Stress can beat you down. Prolonged stress can manifest itself in serious health issues including heart disease and cancer, and yet the trend in law enforcement is not to protect officers from stress, but indeed create more.
Listen to these comments from an officer, then new to police work,
"This is the only job where guys do things together, really try to do good things together. I really like that; it means something. People talk about this male bonding, but there is something to it. It makes me feel differently when I go to work that I know who I'm working with and we are out there to be the good guys."
And then, the same officer five years later,
"I used to have goals, and I achieved them and they were meaningless. It was all I thought it would be. Now I go fast, come back fast.. Now I just keep my nose clean, do as little as I can, don't get involved, clear, and wait for the end of watch. I need to get retired."
--Joan Barker; Danger, Duty and Disillusion: The Worldview of Los Angeles Police Officers; Waveland Press; 1999)

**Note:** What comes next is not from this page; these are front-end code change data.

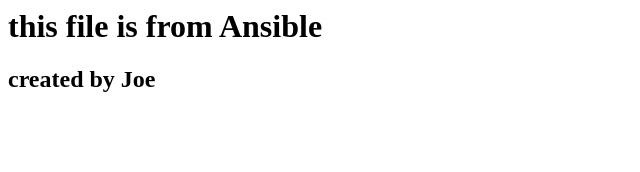
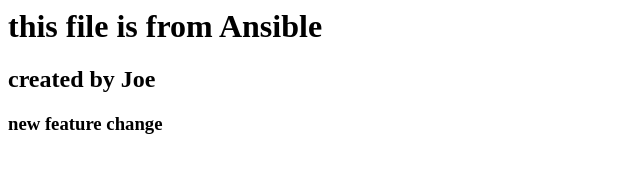
Before and after one commit to devopskang/ansible_apache2, a plain HTML site: page index.html in a window 1280 px wide. Shown: the whole page, without its empty margins (0-640 px from the left). Drawn offline with Linux system fonts and the light colour scheme.

Commit message:
second commit

```diff
--- a/index.html
+++ b/index.html
@@ -1,2 +1,3 @@
 <h1>this file is from Ansible</h1>
 <h2>created by Joe</h2>
+<h3>new feature change</h3>
```
Also changed, not shown: 1 other file.
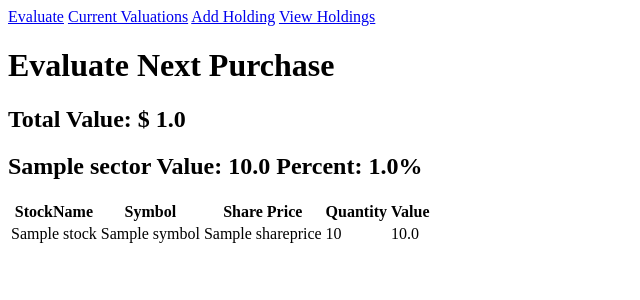
After one commit to isderf/prom2, a Flask app: template projectPrometheus/templates/evaluate.html in a window 1280 px wide. The commit adds this page. Shown: the top 300 px of the page, without its empty margins (0-640 px from the left). Run offline with Flask 3, Linux system fonts and the light colour scheme; the template is opened without the code that fills it: most values are stand-ins (such as "Sample title", 1, 10 or a date in 2020).

Commit message:
finished Evaulate page and all the associated values and percents

```diff
--- a/projectPrometheus/app.py
+++ b/projectPrometheus/app.py
@@ -1,20 +1,23 @@
 from flask import Flask, render_template, request
-from dao import valuations_dao, holdings_dao
+from dao import valuations_dao, holdings_dao, evaluations_dao
 import mysql.connector
 
 app = Flask(__name__)
 
-# @app.route('/', methods=['GET'])
+@app.route('/', methods=['GET'])
+def evaluate():
+    evaluation = evaluations_dao.getStockDataBySector()
+    return render_template('evaluate.html', data=evaluation)
 
 @app.route('/addHolding', methods=['GET'])
 def addHolding():
     addHolding = holdings_dao.getAllStockInfo()
-    return render_template('addHolding_form.html', stock_info=addHolding)
+    return render_template('addHolding_form.html', data=addHolding)
 
 @app.route('/valuations', methods=['GET'])
 def valuations():
     valuations = valuations_dao.getCurrentValutionsBySector()
-    return render_template('valuations.html', results=valuations)
+    return render_template('valuations.html', data=valuations)
 
 # Define a route to process the form submission and display the holdings
 @app.route('/viewHoldings', methods=['GET', 'POST'])
--- a/projectPrometheus/templates/addHolding_form.html
+++ b/projectPrometheus/templates/addHolding_form.html
@@ -4,15 +4,15 @@
     <title>Add Holding</title>
 </head>
 <body>
+  <a href="/">Evaluate</a>
   <a href="/valuations">Current Valuations</a>
   <a href="/addHolding">Add Holding</a>
   <a href="/viewHoldings">View Holdings</a>
-  <a href="/">Evaluate</a>
     <h1>Enter Your Stock Holding</h1>
     <form action="/viewHoldings" method="post">
         <label for="stock_name">Stock Name:</label>
         <select id="stock_name" name="stock_name" required>
-            {% for stock in stock_info %}
+            {% for stock in data %}
 	    <option value="{{ stock[0] }}">{{ stock[2] }} {{ stock[1] }}</option>
             {% endfor %}
         </select><br><br>
--- /dev/null
+++ b/projectPrometheus/templates/evaluate.html
@@ -0,0 +1,39 @@
+<!DOCTYPE html>
+<html>
+<head>
+  <title>Evaluate Next Purchase</title>
+</head>
+<body>
+  <a href="/">Evaluate</a>
+  <a href="/valuations">Current Valuations</a>
+  <a href="/addHolding">Add Holding</a>
+  <a href="/viewHoldings">View Holdings</a>
+  <h1>Evaluate Next Purchase</h1>
+  	<h2> Total Value: $ {{ data.totalValue|float|round(2) }} </h2>
+      {% for sector, sectorData in data.sectors.items() %}
+      <h2>{{ sector }} Value: {{ sectorData['value']|float|round(2) }} Percent: {{ sectorData['percent']|float|round(2) }}%</h2>
+        <table>
+            <thead>
+                <tr>
+			<th>StockName</th>
+                    <th>Symbol</th>
+                    <th>Share Price</th>
+		    <th>Quantity</th>
+                    <th>Value</th>
+                </tr>
+            </thead>
+            <tbody>
+		{% for stock in sectorData.stocks %}
+                    <tr>
+			    <td>{{ stock.name }}</td>
+                        <td>{{ stock.symbol }}</td>
+                        <td>{{ stock.shareprice }}</td>
+			<td>{{ stock.quantity }}</td>
+                        <td>{{ stock.value|float|round(2) }}</td>
+                    </tr>
+		{% endfor %}
+            </tbody>
+        </table>
+    {% endfor %}
+</body>
+</html>
--- a/projectPrometheus/templates/holdings.html
+++ b/projectPrometheus/templates/holdings.html
@@ -4,10 +4,10 @@
     <title>My Stock Holdings</title>
 </head>
 <body>
+  <a href="/">Evaluate</a>
   <a href="/valuations">Current Valuations</a>
   <a href="/addHolding">Add Holding</a>
   <a href="/viewHoldings">View Holdings</a>
-  <a href="/">Evaluate</a>
     <h1>My Stock Holdings</h1>
     <table>
         <tr>
--- a/projectPrometheus/templates/valuations.html
+++ b/projectPrometheus/templates/valuations.html
@@ -4,12 +4,12 @@
   <title>Current Valuations by Sector</title>
 </head>
 <body>
+  <a href="/">Evaluate</a>
   <a href="/valuations">Current Valuations</a>
   <a href="/addHolding">Add Holding</a>
   <a href="/viewHoldings">View Holdings</a>
-  <a href="/">Evaluate</a>
   <h1>Current Valuations by Sector</h1>
-  {% for sector, stocks in results.items() %}
+  {% for sector, stocks in data.items() %}
     <h2>{{ sector }}</h2>
     <table>
       <thead>
@@ -24,7 +24,7 @@
       </thead>
       <tbody>
         {% for stock in stocks %}
-	{% if stock.pe|float() < 10 %}
+	{% if stock.pe|float() < 10 and stock.pe is not none %}
           <tr style="background-color:green">
         {% else %}
           <tr>
```
Also changed, not shown: projectPrometheus/dao/evaluations_dao.py (added, +86 -0 lines).
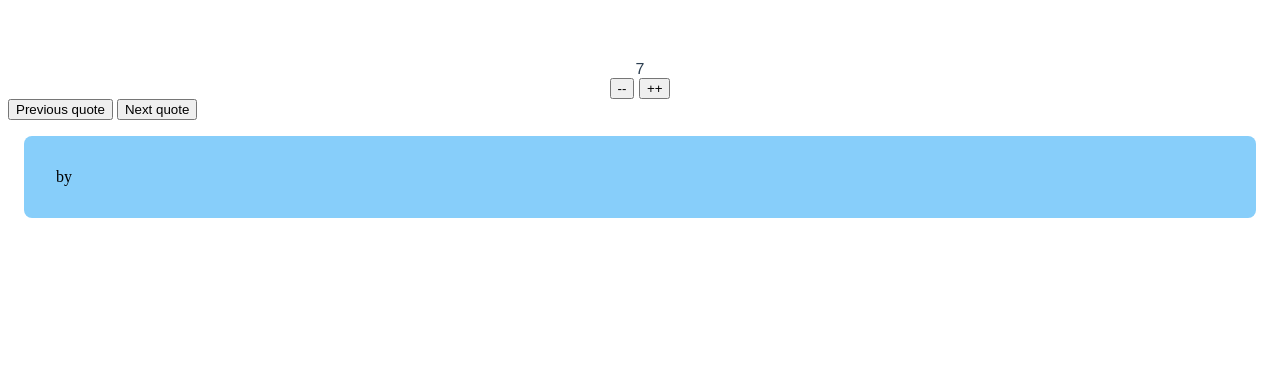
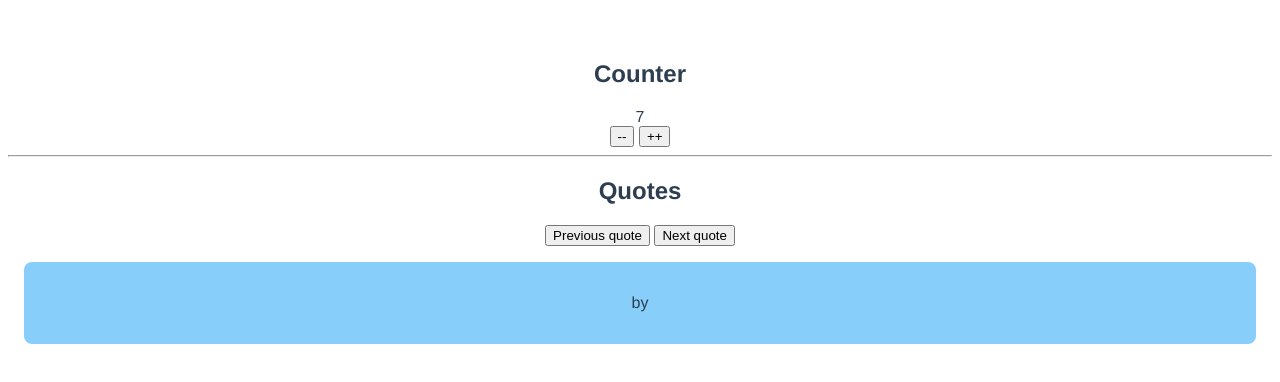
Before and after one commit to avermeulen/alpine-js-with-vitejs, a website built with Vite: page index.html in a window 1280 px wide. Built offline with nearby package versions, Linux system fonts and the light colour scheme; what everyday-fun would draw is missing.

Commit message:
3 files modified

```diff
--- a/index.html
+++ b/index.html
@@ -9,6 +9,8 @@
   <body>
     <script type="module" src="/main.js"></script>
     <div id="app" x-data="counter">
+      <h2>Counter</h2>
+
       <div x-text="c"></div>
       <button @click="minus">--</button>
 
@@ -17,7 +19,11 @@
       <button @click="plus">++</button>
     </div>
 
+    <hr />
+
     <div x-data="fun">
+      <h2>Quotes</h2>
+
       <button @click="previousQuote()">Previous quote</button>
       <button @click="nextQuote()">Next quote</button>
       <div class="quote" x-transition>
--- a/main.js
+++ b/main.js
@@ -1,6 +1,8 @@
 // import css differently
 import './style.css';
 import './quote.css';
+
+// import './try.html';
 
 // Alpine JS setup
 
--- a/style.css
+++ b/style.css
@@ -1,4 +1,4 @@
-#app {
+body {
   font-family: Avenir, Helvetica, Arial, sans-serif;
   -webkit-font-smoothing: antialiased;
   -moz-osx-font-smoothing: grayscale;
```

Recently, several younger officers were talking about job stress. Not the stress of some call or dealing with violent suspects, but rather the stress of dealing with "the inside game." What, you ask is the inside game? It is the number one stressor in police work today...that stress which emanates from within your police organization and is endemic within law enforcement. The inside game, in my opinion, results in more anguish than pretty much all other stress. It is responsible for more high blood pressure problems, heart attacks, ulcers and various other maladies and illnesses, as well as good officers leaving agencies or police work altogether than any number of high risk calls. Think I'm wrong? Ask any police officer what stresses him or her out more, the street, or the political machinations of the agency?
Why, and when did it change? Most officers that I've spoken with feel things started changing around ten years ago. Prior to that, the job always had its share of stress, but it seemed at least to be fun. Cops tended to look out for each other and supervisors looked out for them. Screw up and you expected a little or large bite out of your derriere, but if you worked hard and took care of business, you were usually left alone. But hardworking officers are intrinsically motivated today, meaning that they work hard because that is the kind of person they are and they refuse to compromise. Few extrinsic motivations exist in police work. Hard work leads to the possibility of making a mistake, and when avoidance of mistakes is more important to supervisors looking for the next promotion rather than results, energetic officers can feel more than a little beaten up.
Discipline, or lack of discipline being equitably enforced, continues to add stress and reduce morale. For instance, the "shotgun effect" has been prevalent throughout my law enforcement career (all 24+ years) which basically states that all will suffer for the one or few. Seldom will a precise shot be directed at the culprit who was late to work; looks like a bag of rags in his uniform; didn't shine his shoes; ad infinitum. Sadly in law enforcement, as in all business today, we will all pay be made to pay with inspections, checklists, loss of privileges, etc. Furthermore, when the troops see that supervisors are not held to the same standards, resentment results and resentment leads to stress.
A number of years ago, the management of police agencies changed. In the past a chief rose up through the ranks and was promoted to the position. Then, most local and county governments wanted more control over the police, and chiefs began working on contracts under which they served at the whim of politicians. If a chief bucked the system, they soon found themselves out of work. It seemed that the result was the politicization of police management. As retired Deputy Chief Randy Murphy states, "The higher you go up in an organization, the more you are rewarded for loyalty versus competency."